Eventually, you’ll reach a point where your ship can easily withstand hailstorms of bullets from multiple enemies, but that’s not until you’ve got the credits to make it happen. You can also hire crew members to help with shield regen and system repairs, but even those buffs feel marginal when you’re flying an aluminum can into a gang of Crimson Fleet pirates.
Houston, Where Are The Problems?
You can’t talk about a Bethesda game without mentioning their goofy bugs or silly glitches or whatever else fans like to call their lack of polish. So, pairing Bethesda with modern gaming’s norm of disastrous AAA launches (I’m looking at you, Redfall), it was presumed that Starfield would be a mess. A fun mess, but a jumbled package nonetheless.
Yet, the one way Starfield is unlike any Bethesda game before is its level of polish and pristine performance. In my 100 hours of play, I’ve only experienced a few minor bugs and one crash. The crash was after I unplugged my Xbox Series S and attempted to Quick Resume in the middle of New Atlantis, so the jury is out on whether Starfield’s performance was the actual culprit.
As for the bugs, they didn’t impact gameplay at all. My character model darkened in the menu, a problem resolved with a relaunch, and an enemy clipped through a door once as he opened it.
Performance-wise, I’ve only suffered from marginal frame drops in certain parts of New Atlantis or when building an outpost with the aerial camera. I’ve played on the Xbox Series S my entire time, and it’s run beautifully. I’ve actually been taken aback a time or two, as I wasn’t even sure the Series S could render the lighting and detail Starfield boasts.
Definitely Not Microsoft Flight Simulator
My biggest complaint for Starfield has nothing to do with performance or lack of content – and I later realized it makes the game better. Save for combat encounters and very short jogs when warping to a Staryard, there’s no point in driving your ship around.
One thing I love about Elite Dangerous and No Man’s Sky is sitting back and cruising through the stars. I adore engaging in hyperdrive and seeing I have 30 seconds to a minute before I arrive at my destination. That’s nonexistent in Starfield, but here’s why that’s okay.
There is much more to do in Starfield than in NMS and ED. Manually driving from planet to planet would slow the player down immensely, making intergalactic travel a slog. Where No Man’s Sky is all about blindly exploring with little need to backtrack to any planet, Starfield adds a layer of deep questing that takes players back to the same cities, planets, and systems.
Driving back and forth would get tiresome, so I can sympathize with Bethesda’s choice to omit manually flying from planet to planet. That said, I still wish it was an option. Even if it took five minutes to fly to a planet, it would be nice to do so, especially since you can get out of the captain’s seat and walk around your ship mid-flight.

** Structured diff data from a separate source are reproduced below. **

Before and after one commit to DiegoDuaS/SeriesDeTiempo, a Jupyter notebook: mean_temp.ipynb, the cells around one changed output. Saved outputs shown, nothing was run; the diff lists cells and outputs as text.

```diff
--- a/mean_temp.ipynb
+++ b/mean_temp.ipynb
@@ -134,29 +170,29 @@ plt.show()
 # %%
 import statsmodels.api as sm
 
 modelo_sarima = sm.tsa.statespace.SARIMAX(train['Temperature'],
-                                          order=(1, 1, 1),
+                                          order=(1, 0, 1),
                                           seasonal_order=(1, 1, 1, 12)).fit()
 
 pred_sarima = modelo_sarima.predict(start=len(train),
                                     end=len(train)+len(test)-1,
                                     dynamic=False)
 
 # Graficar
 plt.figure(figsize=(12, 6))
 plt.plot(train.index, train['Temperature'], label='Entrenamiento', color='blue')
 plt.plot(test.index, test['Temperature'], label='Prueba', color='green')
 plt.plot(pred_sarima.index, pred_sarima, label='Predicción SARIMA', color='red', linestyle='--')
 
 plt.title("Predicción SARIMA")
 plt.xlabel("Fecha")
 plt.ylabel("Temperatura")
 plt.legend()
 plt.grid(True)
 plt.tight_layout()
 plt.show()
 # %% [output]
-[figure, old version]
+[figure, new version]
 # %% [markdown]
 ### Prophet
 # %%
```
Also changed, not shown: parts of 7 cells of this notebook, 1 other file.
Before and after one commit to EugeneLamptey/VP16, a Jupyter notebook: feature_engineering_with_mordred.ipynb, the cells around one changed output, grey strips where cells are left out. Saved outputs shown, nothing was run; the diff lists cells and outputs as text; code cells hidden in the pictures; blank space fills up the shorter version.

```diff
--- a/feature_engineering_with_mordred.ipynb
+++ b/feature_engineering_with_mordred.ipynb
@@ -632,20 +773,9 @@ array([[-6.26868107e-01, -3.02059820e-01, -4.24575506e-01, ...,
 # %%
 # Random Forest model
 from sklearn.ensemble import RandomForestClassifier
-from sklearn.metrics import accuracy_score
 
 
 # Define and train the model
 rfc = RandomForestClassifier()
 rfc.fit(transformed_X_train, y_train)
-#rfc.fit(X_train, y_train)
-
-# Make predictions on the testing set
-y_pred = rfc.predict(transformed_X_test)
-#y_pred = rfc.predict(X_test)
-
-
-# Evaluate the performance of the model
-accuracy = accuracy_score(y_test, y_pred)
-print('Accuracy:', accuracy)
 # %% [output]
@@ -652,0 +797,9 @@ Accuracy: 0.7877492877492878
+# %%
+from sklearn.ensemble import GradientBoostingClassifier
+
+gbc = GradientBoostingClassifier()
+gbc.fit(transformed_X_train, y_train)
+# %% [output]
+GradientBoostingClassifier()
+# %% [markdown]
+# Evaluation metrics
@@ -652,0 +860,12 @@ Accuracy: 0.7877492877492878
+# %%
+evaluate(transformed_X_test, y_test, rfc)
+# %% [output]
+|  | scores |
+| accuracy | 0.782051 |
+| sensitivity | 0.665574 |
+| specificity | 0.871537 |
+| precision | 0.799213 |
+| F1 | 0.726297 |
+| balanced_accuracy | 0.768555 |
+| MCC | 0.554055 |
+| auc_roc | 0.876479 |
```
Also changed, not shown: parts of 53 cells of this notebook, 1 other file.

I had plans going into Starfield. I thought I knew how I was going to play. But like a solar flare to a ship, Bethesda’s masterpiece of a space RPG knocked me into a black hole where hours feel like minutes, and any attempt to escape its intoxicating grasp is futile. I got lost in space, and it felt so good.
Starfield is THE space game. There’s no reason to play any others, at least not any currently available. It’s an experience made even more enticing as the game will be available on Game Pass from day one and forever. With modders supposedly having the ability to craft entire planets, it’s likely Starfield will dominate the space RPG genre for years and years to come.
10 / 10
|+ It’s bigger and better than Todd and Phil said it would be|
|+ Procedural content feels more practical than in other games|
|+ Combat is satisfying, creative, and gives players many options|
|+ Game allows you to play how you want truly & makes choices matter|
|+ Did I mention there is a lot of content… like a lot|
Gamepur team received an Xbox Series X|S code for the purpose of this review.